* **Exercise brief**: What is needed is a faithful copy of all the records.

* **Data excerpts**:
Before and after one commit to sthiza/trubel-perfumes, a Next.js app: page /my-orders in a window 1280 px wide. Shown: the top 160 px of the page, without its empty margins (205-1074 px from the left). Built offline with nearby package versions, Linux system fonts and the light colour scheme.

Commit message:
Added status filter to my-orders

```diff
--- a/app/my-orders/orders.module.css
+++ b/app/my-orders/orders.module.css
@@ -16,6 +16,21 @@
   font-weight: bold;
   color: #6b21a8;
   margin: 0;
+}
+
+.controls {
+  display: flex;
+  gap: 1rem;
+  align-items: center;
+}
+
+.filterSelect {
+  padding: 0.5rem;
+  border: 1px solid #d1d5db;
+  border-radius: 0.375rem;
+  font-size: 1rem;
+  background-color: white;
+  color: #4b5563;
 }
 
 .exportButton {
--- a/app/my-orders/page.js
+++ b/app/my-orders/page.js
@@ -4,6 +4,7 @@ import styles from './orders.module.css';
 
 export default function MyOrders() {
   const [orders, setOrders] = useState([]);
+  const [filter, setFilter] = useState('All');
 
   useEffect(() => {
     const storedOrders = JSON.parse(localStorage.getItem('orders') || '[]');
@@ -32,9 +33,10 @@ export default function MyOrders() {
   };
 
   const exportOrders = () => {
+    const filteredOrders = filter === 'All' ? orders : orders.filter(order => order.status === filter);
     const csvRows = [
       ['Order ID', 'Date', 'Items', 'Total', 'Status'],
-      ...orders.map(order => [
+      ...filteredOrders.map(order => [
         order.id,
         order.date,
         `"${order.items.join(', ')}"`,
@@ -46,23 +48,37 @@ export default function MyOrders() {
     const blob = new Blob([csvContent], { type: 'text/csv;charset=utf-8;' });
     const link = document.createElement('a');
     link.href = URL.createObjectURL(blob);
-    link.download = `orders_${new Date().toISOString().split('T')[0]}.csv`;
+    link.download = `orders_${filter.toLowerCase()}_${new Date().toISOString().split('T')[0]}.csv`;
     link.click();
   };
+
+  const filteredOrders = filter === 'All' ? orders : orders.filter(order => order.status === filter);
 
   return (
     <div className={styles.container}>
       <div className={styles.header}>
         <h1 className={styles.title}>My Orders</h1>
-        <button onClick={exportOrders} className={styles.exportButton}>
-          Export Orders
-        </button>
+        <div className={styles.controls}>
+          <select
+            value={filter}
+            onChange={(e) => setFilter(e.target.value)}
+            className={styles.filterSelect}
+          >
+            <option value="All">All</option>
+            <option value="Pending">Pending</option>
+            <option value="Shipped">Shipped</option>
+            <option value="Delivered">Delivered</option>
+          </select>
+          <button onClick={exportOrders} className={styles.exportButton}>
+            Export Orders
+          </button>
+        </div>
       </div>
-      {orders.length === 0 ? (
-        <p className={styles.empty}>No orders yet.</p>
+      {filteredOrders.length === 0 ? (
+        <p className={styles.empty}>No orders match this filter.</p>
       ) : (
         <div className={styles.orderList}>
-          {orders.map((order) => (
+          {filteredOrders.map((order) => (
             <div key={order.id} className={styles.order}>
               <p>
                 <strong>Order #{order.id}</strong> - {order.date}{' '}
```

* **Answer space**:
Before and after one commit to sthiza/trubel-perfumes, a Next.js app: page /my-orders in a window 1280 px wide. Shown: the top 160 px of the page, without its empty margins (205-1074 px from the left). Built offline with nearby package versions, Linux system fonts and the light colour scheme.

Commit message:
Added status filter to my-orders

```diff
--- a/app/my-orders/orders.module.css
+++ b/app/my-orders/orders.module.css
@@ -16,6 +16,21 @@
   font-weight: bold;
   color: #6b21a8;
   margin: 0;
+}
+
+.controls {
+  display: flex;
+  gap: 1rem;
+  align-items: center;
+}
+
+.filterSelect {
+  padding: 0.5rem;
+  border: 1px solid #d1d5db;
+  border-radius: 0.375rem;
+  font-size: 1rem;
+  background-color: white;
+  color: #4b5563;
 }
 
 .exportButton {
--- a/app/my-orders/page.js
+++ b/app/my-orders/page.js
@@ -4,6 +4,7 @@ import styles from './orders.module.css';
 
 export default function MyOrders() {
   const [orders, setOrders] = useState([]);
+  const [filter, setFilter] = useState('All');
 
   useEffect(() => {
     const storedOrders = JSON.parse(localStorage.getItem('orders') || '[]');
@@ -32,9 +33,10 @@ export default function MyOrders() {
   };
 
   const exportOrders = () => {
+    const filteredOrders = filter === 'All' ? orders : orders.filter(order => order.status === filter);
     const csvRows = [
       ['Order ID', 'Date', 'Items', 'Total', 'Status'],
-      ...orders.map(order => [
+      ...filteredOrders.map(order => [
         order.id,
         order.date,
         `"${order.items.join(', ')}"`,
@@ -46,23 +48,37 @@ export default function MyOrders() {
     const blob = new Blob([csvContent], { type: 'text/csv;charset=utf-8;' });
     const link = document.createElement('a');
     link.href = URL.createObjectURL(blob);
-    link.download = `orders_${new Date().toISOString().split('T')[0]}.csv`;
+    link.download = `orders_${filter.toLowerCase()}_${new Date().toISOString().split('T')[0]}.csv`;
     link.click();
   };
+
+  const filteredOrders = filter === 'All' ? orders : orders.filter(order => order.status === filter);
 
   return (
     <div className={styles.container}>
       <div className={styles.header}>
         <h1 className={styles.title}>My Orders</h1>
-        <button onClick={exportOrders} className={styles.exportButton}>
-          Export Orders
-        </button>
+        <div className={styles.controls}>
+          <select
+            value={filter}
+            onChange={(e) => setFilter(e.target.value)}
+            className={styles.filterSelect}
+          >
+            <option value="All">All</option>
+            <option value="Pending">Pending</option>
+            <option value="Shipped">Shipped</option>
+            <option value="Delivered">Delivered</option>
+          </select>
+          <button onClick={exportOrders} className={styles.exportButton}>
+            Export Orders
+          </button>
+        </div>
       </div>
-      {orders.length === 0 ? (
-        <p className={styles.empty}>No orders yet.</p>
+      {filteredOrders.length === 0 ? (
+        <p className={styles.empty}>No orders match this filter.</p>
       ) : (
         <div className={styles.orderList}>
-          {orders.map((order) => (
+          {filteredOrders.map((order) => (
             <div key={order.id} className={styles.order}>
               <p>
                 <strong>Order #{order.id}</strong> - {order.date}{' '}
```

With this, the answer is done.